North Dakota has been good to me, in no small part due to my great uncle Ron and aunt Karen, who took me in and fed me for the last five nights as I toured around the state looking for birds and stories. My roving home has sat parked in their driveway, getting out for some good miles on spur trips to the towns of Hensler, Regan and Jamestown, where I found no cranes but plenty of stories.
I find great peace driving around North Dakota. There is reliability in the road maps here. Straight lines intersect with other straight lines. If you point your truck in one of the four cardinal directions, eventually you will hit another street that will take you a ninety-degree turn in another direction. I can reckon my way to the interstate with road signs and common sense, never resorting to GPS or feeling like an outsider. North Dakota’s simplicity is so welcoming, like a body with AB+ blood. If you’re here, and you have something you need to accomplish here, you can be a part of us, it says. Just exist, and call if you need help.
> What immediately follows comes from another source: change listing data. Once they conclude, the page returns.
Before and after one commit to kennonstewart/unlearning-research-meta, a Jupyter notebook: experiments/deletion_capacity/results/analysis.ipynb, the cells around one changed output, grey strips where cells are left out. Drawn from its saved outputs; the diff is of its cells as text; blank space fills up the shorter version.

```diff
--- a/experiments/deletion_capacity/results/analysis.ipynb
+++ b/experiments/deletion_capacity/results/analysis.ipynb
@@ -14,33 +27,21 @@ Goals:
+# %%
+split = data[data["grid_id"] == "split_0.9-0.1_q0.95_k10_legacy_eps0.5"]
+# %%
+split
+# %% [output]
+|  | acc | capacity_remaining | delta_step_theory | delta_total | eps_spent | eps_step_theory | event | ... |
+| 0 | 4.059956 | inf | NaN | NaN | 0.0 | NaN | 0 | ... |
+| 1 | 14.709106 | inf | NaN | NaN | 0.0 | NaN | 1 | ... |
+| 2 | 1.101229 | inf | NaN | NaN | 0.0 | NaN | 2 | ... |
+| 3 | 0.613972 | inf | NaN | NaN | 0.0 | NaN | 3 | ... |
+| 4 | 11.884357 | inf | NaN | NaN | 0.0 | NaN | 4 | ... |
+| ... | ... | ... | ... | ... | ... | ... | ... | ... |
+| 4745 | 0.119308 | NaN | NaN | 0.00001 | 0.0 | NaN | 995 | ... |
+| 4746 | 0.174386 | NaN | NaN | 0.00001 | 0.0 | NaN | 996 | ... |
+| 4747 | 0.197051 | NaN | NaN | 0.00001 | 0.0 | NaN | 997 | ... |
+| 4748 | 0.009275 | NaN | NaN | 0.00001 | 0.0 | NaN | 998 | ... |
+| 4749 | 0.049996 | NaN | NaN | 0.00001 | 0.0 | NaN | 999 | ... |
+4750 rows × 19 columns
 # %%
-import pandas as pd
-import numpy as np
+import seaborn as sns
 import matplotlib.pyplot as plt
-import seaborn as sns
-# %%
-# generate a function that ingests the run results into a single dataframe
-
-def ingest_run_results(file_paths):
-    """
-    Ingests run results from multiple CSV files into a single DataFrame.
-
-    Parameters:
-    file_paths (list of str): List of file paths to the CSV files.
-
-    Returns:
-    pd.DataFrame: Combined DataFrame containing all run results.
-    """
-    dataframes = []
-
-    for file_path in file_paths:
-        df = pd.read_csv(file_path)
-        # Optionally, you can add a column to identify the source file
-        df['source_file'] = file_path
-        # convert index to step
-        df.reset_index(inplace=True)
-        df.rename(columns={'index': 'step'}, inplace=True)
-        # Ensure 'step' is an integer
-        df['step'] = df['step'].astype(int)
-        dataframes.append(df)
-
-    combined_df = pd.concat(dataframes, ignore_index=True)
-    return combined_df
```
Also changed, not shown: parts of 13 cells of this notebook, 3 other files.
I missed a crane sighting by about an hour on Friday morning. I woke up to a message from a researcher with whom I’ve built a good relationship, giving me a location pinged by a crane banded with a radio to go chase. Hensler, North Dakota is located about 45 minutes northwest of Bismarck. I drove with the sunrise to my back, watching its dramatic brilliance grow in my rearview mirror as hundreds of synchronized blinking red lights of wind turbines danced on the horizon in front of me. As I got north of the interstate, the first sprinkling of snow clung to crunchy frosted ground like salt on the rim of a rocks glass.
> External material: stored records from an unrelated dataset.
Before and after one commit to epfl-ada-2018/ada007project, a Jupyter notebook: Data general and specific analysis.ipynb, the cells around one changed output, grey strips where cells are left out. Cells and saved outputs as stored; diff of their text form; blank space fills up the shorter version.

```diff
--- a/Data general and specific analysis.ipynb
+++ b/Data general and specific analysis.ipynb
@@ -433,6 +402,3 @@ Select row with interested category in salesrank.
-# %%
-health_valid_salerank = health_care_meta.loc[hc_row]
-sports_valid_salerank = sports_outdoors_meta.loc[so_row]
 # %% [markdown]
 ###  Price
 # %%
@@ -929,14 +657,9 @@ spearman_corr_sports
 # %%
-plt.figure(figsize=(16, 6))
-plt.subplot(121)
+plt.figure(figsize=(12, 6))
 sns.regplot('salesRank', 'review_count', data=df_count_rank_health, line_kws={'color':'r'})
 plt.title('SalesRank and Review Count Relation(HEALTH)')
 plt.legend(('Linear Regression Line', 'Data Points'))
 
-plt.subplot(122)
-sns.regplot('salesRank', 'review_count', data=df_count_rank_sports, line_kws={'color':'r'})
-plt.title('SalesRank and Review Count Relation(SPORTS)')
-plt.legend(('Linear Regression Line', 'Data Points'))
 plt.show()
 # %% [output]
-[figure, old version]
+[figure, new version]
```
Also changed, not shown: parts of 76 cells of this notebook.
I turned down a narrow dirt road and snaked along it for a mile. I eventually reached the body of water where the crane had pinged…or, at least, I got as close to it as was legal. Signs were posted keeping hunters and trespassers out unless landowner permission was granted. I peered down at the small pond from the hood of my truck, but all I saw was a red pickup parked along the bank. The red pickup saw me too, because it turned around and started driving back off the property and onto the road I was parked on.
I was preparing for an interaction with the property owner, telling me and my Connecticut license plates to take my camera and my notebook and leave their land alone. Instead, a boyish 16 year-old with a pleasant grin and head-to-toe camo pulled up alongside me, giving me a chance to explain myself.
I asked if he had seen any whooping cranes that morning, and he nonchalantly nodded his head, explaining that there had been about seven of them down at the pond where he had been deer hunting earlier that morning, but that they were long gone. He motioned to the binoculars and scoped rifle riding shotgun and added quickly that it was still youth deer season, and that he had snagged some geese too. He gave me the property owner’s phone number and explained that the owner was really relaxed and probably wouldn’t mind me walking on his land. He introduced himself as Tyler, wished me luck, and went on his way to get ready for school. The bottom of the sun had barely breached the horizon as I sat there, leaving a voicemail with the landowner. I never heard back.
This was the closest I came to any whooping cranes in North Dakota. The snow eventually fell in Bismarck, and I had my sentimental first morning windshield scraping of the season. My gratefulness for Ron and Karen increased tenfold as I watched the mercury drop to the teens overnight, reminding myself that I don’t have the same comfortable accommodations in any of the other states I will be traveling through. But more stories of adventure will only continue to stack up in my memory as I carry on. And if the cranes could figure out a way to come find me, somewhere around my next stop, I could certainly use the morale boost.